BEGIN

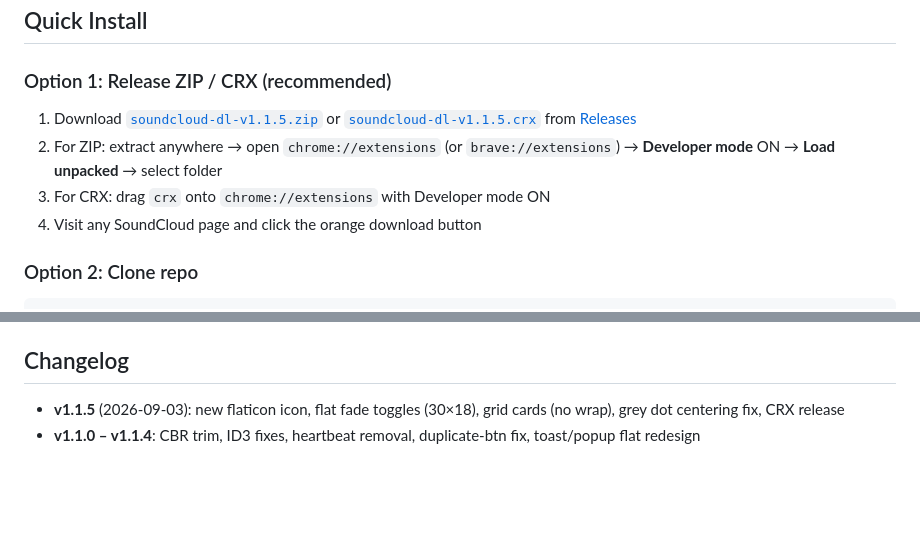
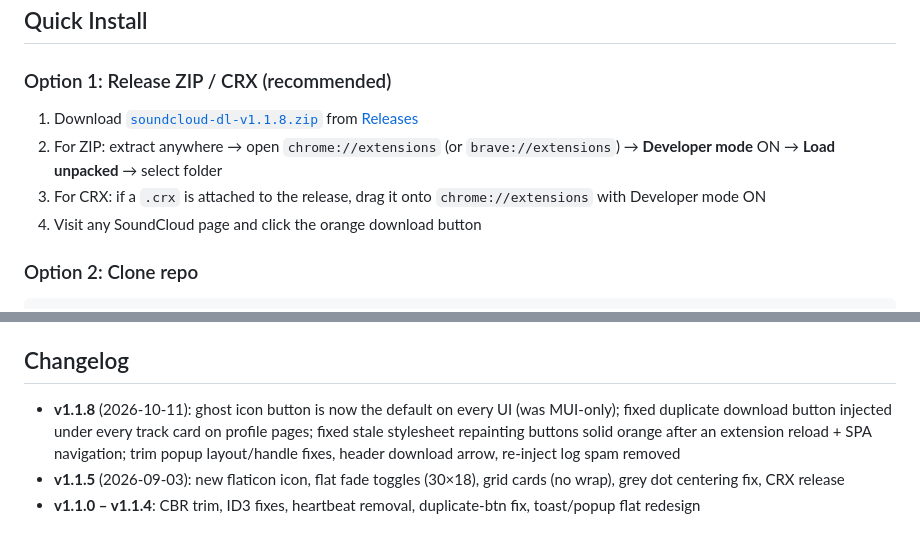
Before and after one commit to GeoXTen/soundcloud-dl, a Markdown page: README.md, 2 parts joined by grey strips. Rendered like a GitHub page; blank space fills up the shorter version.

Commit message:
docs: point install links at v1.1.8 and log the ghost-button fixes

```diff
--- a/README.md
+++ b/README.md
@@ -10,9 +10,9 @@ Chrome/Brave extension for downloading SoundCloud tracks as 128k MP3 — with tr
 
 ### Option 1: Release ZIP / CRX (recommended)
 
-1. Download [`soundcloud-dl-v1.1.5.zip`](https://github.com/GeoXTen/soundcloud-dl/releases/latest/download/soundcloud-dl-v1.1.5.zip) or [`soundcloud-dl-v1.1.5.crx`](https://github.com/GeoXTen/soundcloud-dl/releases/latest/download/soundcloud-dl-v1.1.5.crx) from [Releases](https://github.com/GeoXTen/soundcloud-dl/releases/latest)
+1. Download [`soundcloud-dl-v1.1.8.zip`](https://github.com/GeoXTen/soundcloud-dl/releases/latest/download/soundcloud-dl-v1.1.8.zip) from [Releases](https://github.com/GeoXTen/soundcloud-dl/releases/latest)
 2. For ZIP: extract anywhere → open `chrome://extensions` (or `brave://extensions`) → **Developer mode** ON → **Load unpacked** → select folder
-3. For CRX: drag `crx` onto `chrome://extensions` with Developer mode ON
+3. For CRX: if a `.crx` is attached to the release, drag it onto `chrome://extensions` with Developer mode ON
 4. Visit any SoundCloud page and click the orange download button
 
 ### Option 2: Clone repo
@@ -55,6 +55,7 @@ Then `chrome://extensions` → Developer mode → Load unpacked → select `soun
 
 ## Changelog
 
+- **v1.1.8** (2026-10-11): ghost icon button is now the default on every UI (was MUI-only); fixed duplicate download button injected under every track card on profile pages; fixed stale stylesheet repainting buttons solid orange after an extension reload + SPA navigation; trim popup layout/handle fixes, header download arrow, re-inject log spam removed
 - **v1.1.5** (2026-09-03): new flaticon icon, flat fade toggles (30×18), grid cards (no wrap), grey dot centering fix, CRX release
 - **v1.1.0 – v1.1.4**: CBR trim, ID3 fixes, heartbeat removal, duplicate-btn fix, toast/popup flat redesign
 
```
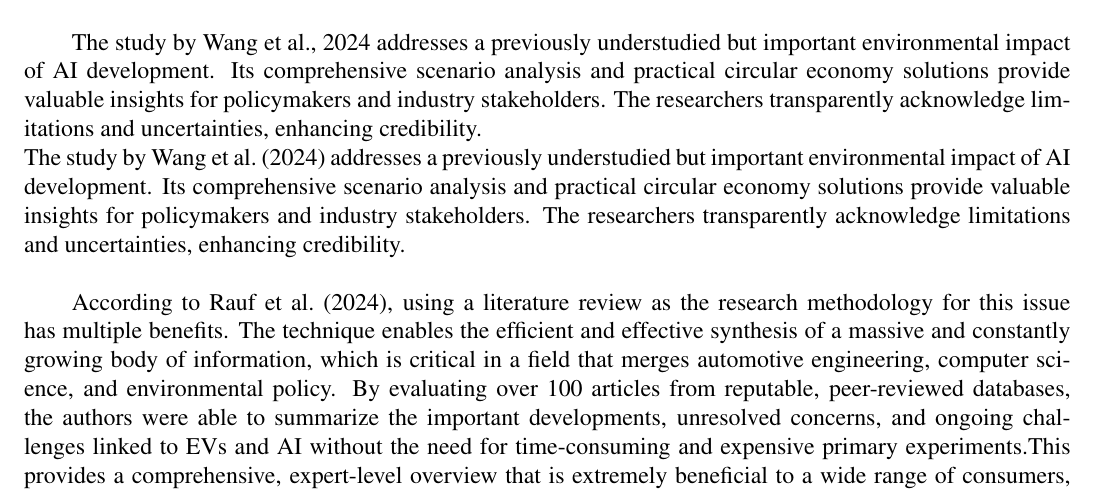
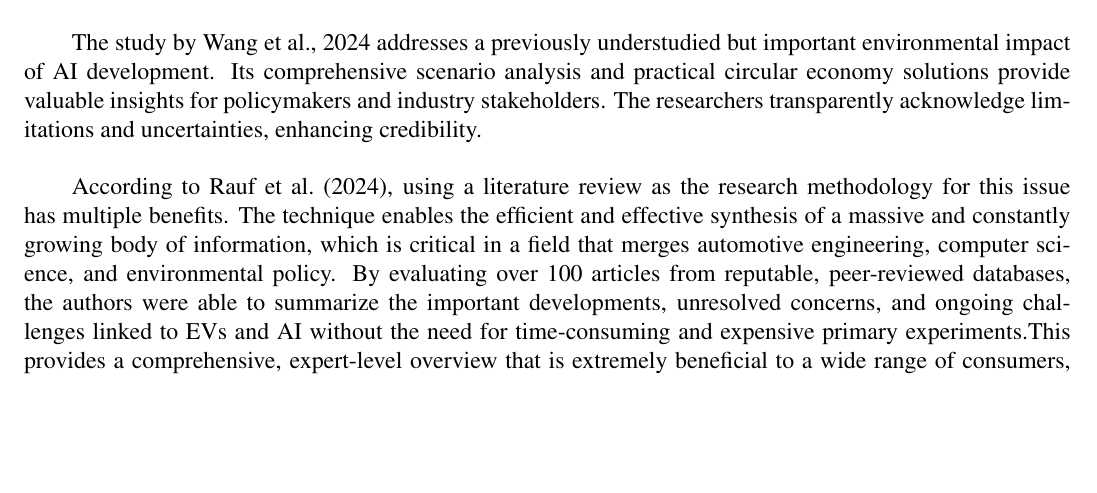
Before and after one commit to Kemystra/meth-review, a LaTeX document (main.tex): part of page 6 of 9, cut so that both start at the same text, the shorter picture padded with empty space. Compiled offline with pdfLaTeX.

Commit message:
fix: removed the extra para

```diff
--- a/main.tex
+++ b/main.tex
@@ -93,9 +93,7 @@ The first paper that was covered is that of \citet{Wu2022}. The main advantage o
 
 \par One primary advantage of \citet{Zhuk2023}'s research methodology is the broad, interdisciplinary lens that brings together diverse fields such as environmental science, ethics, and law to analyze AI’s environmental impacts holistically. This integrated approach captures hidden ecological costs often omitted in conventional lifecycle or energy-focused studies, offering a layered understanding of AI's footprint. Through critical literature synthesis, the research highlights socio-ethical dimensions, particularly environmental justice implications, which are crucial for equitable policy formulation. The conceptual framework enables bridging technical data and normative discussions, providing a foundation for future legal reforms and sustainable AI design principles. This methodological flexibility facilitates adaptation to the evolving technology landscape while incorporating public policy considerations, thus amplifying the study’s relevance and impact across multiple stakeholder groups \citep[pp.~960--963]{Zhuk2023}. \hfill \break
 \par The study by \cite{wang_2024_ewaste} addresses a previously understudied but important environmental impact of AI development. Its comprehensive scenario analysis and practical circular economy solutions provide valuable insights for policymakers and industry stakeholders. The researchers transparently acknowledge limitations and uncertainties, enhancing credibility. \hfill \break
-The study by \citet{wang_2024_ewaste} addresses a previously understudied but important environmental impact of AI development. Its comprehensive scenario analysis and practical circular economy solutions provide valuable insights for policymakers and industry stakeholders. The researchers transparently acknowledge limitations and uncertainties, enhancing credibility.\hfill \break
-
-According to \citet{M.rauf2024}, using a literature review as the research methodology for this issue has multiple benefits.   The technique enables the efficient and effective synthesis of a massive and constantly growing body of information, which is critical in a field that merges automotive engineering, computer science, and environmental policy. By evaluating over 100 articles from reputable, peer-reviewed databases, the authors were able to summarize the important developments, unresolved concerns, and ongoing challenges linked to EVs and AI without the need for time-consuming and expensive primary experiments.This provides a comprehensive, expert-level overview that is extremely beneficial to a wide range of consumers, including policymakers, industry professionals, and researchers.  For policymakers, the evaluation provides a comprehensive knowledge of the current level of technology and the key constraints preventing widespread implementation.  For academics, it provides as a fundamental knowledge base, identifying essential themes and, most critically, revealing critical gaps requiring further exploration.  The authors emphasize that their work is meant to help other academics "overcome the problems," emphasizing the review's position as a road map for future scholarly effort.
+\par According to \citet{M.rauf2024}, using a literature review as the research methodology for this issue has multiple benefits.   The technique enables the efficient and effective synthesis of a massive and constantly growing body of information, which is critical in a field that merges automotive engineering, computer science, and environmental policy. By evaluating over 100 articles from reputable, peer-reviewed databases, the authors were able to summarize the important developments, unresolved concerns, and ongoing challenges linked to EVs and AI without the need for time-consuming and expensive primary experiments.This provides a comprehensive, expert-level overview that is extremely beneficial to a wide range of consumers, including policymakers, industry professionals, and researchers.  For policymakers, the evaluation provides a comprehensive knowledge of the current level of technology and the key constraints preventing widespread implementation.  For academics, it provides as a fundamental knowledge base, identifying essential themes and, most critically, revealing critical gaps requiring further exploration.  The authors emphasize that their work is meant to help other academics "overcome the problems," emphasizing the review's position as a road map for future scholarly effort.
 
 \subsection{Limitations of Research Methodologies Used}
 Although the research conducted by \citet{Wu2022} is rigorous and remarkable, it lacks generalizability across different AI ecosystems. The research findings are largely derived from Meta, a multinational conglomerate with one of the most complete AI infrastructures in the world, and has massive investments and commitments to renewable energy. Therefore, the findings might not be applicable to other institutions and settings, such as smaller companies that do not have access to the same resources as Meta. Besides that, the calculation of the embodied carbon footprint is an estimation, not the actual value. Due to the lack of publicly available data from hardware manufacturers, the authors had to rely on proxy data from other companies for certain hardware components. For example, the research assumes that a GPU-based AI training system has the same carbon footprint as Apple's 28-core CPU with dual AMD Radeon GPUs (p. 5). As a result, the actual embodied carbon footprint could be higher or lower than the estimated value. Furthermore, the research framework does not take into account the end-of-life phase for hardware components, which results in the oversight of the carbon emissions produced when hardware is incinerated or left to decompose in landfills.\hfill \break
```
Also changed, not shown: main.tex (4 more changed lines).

END

Pictures stay out; everything else in the records above gets copied exactly.

Before and after one commit to GeoXTen/soundcloud-dl, a Markdown page: README.md, 2 parts joined by grey strips. Rendered like a GitHub page; blank space fills up the shorter version.

Commit message:
docs: point install links at v1.1.8 and log the ghost-button fixes

```diff
--- a/README.md
+++ b/README.md
@@ -10,9 +10,9 @@ Chrome/Brave extension for downloading SoundCloud tracks as 128k MP3 — with tr
 
 ### Option 1: Release ZIP / CRX (recommended)
 
-1. Download [`soundcloud-dl-v1.1.5.zip`](https://github.com/GeoXTen/soundcloud-dl/releases/latest/download/soundcloud-dl-v1.1.5.zip) or [`soundcloud-dl-v1.1.5.crx`](https://github.com/GeoXTen/soundcloud-dl/releases/latest/download/soundcloud-dl-v1.1.5.crx) from [Releases](https://github.com/GeoXTen/soundcloud-dl/releases/latest)
+1. Download [`soundcloud-dl-v1.1.8.zip`](https://github.com/GeoXTen/soundcloud-dl/releases/latest/download/soundcloud-dl-v1.1.8.zip) from [Releases](https://github.com/GeoXTen/soundcloud-dl/releases/latest)
 2. For ZIP: extract anywhere → open `chrome://extensions` (or `brave://extensions`) → **Developer mode** ON → **Load unpacked** → select folder
-3. For CRX: drag `crx` onto `chrome://extensions` with Developer mode ON
+3. For CRX: if a `.crx` is attached to the release, drag it onto `chrome://extensions` with Developer mode ON
 4. Visit any SoundCloud page and click the orange download button
 
 ### Option 2: Clone repo
@@ -55,6 +55,7 @@ Then `chrome://extensions` → Developer mode → Load unpacked → select `soun
 
 ## Changelog
 
+- **v1.1.8** (2026-10-11): ghost icon button is now the default on every UI (was MUI-only); fixed duplicate download button injected under every track card on profile pages; fixed stale stylesheet repainting buttons solid orange after an extension reload + SPA navigation; trim popup layout/handle fixes, header download arrow, re-inject log spam removed
 - **v1.1.5** (2026-09-03): new flaticon icon, flat fade toggles (30×18), grid cards (no wrap), grey dot centering fix, CRX release
 - **v1.1.0 – v1.1.4**: CBR trim, ID3 fixes, heartbeat removal, duplicate-btn fix, toast/popup flat redesign
 
```
Before and after one commit to Kemystra/meth-review, a LaTeX document (main.tex): part of page 6 of 9, cut so that both start at the same text, the shorter picture padded with empty space. Compiled offline with pdfLaTeX.

Commit message:
fix: removed the extra para

```diff
--- a/main.tex
+++ b/main.tex
@@ -93,9 +93,7 @@ The first paper that was covered is that of \citet{Wu2022}. The main advantage o
 
 \par One primary advantage of \citet{Zhuk2023}'s research methodology is the broad, interdisciplinary lens that brings together diverse fields such as environmental science, ethics, and law to analyze AI’s environmental impacts holistically. This integrated approach captures hidden ecological costs often omitted in conventional lifecycle or energy-focused studies, offering a layered understanding of AI's footprint. Through critical literature synthesis, the research highlights socio-ethical dimensions, particularly environmental justice implications, which are crucial for equitable policy formulation. The conceptual framework enables bridging technical data and normative discussions, providing a foundation for future legal reforms and sustainable AI design principles. This methodological flexibility facilitates adaptation to the evolving technology landscape while incorporating public policy considerations, thus amplifying the study’s relevance and impact across multiple stakeholder groups \citep[pp.~960--963]{Zhuk2023}. \hfill \break
 \par The study by \cite{wang_2024_ewaste} addresses a previously understudied but important environmental impact of AI development. Its comprehensive scenario analysis and practical circular economy solutions provide valuable insights for policymakers and industry stakeholders. The researchers transparently acknowledge limitations and uncertainties, enhancing credibility. \hfill \break
-The study by \citet{wang_2024_ewaste} addresses a previously understudied but important environmental impact of AI development. Its comprehensive scenario analysis and practical circular economy solutions provide valuable insights for policymakers and industry stakeholders. The researchers transparently acknowledge limitations and uncertainties, enhancing credibility.\hfill \break
-
-According to \citet{M.rauf2024}, using a literature review as the research methodology for this issue has multiple benefits.   The technique enables the efficient and effective synthesis of a massive and constantly growing body of information, which is critical in a field that merges automotive engineering, computer science, and environmental policy. By evaluating over 100 articles from reputable, peer-reviewed databases, the authors were able to summarize the important developments, unresolved concerns, and ongoing challenges linked to EVs and AI without the need for time-consuming and expensive primary experiments.This provides a comprehensive, expert-level overview that is extremely beneficial to a wide range of consumers, including policymakers, industry professionals, and researchers.  For policymakers, the evaluation provides a comprehensive knowledge of the current level of technology and the key constraints preventing widespread implementation.  For academics, it provides as a fundamental knowledge base, identifying essential themes and, most critically, revealing critical gaps requiring further exploration.  The authors emphasize that their work is meant to help other academics "overcome the problems," emphasizing the review's position as a road map for future scholarly effort.
+\par According to \citet{M.rauf2024}, using a literature review as the research methodology for this issue has multiple benefits.   The technique enables the efficient and effective synthesis of a massive and constantly growing body of information, which is critical in a field that merges automotive engineering, computer science, and environmental policy. By evaluating over 100 articles from reputable, peer-reviewed databases, the authors were able to summarize the important developments, unresolved concerns, and ongoing challenges linked to EVs and AI without the need for time-consuming and expensive primary experiments.This provides a comprehensive, expert-level overview that is extremely beneficial to a wide range of consumers, including policymakers, industry professionals, and researchers.  For policymakers, the evaluation provides a comprehensive knowledge of the current level of technology and the key constraints preventing widespread implementation.  For academics, it provides as a fundamental knowledge base, identifying essential themes and, most critically, revealing critical gaps requiring further exploration.  The authors emphasize that their work is meant to help other academics "overcome the problems," emphasizing the review's position as a road map for future scholarly effort.
 
 \subsection{Limitations of Research Methodologies Used}
 Although the research conducted by \citet{Wu2022} is rigorous and remarkable, it lacks generalizability across different AI ecosystems. The research findings are largely derived from Meta, a multinational conglomerate with one of the most complete AI infrastructures in the world, and has massive investments and commitments to renewable energy. Therefore, the findings might not be applicable to other institutions and settings, such as smaller companies that do not have access to the same resources as Meta. Besides that, the calculation of the embodied carbon footprint is an estimation, not the actual value. Due to the lack of publicly available data from hardware manufacturers, the authors had to rely on proxy data from other companies for certain hardware components. For example, the research assumes that a GPU-based AI training system has the same carbon footprint as Apple's 28-core CPU with dual AMD Radeon GPUs (p. 5). As a result, the actual embodied carbon footprint could be higher or lower than the estimated value. Furthermore, the research framework does not take into account the end-of-life phase for hardware components, which results in the oversight of the carbon emissions produced when hardware is incinerated or left to decompose in landfills.\hfill \break
```
Also changed, not shown: main.tex (4 more changed lines).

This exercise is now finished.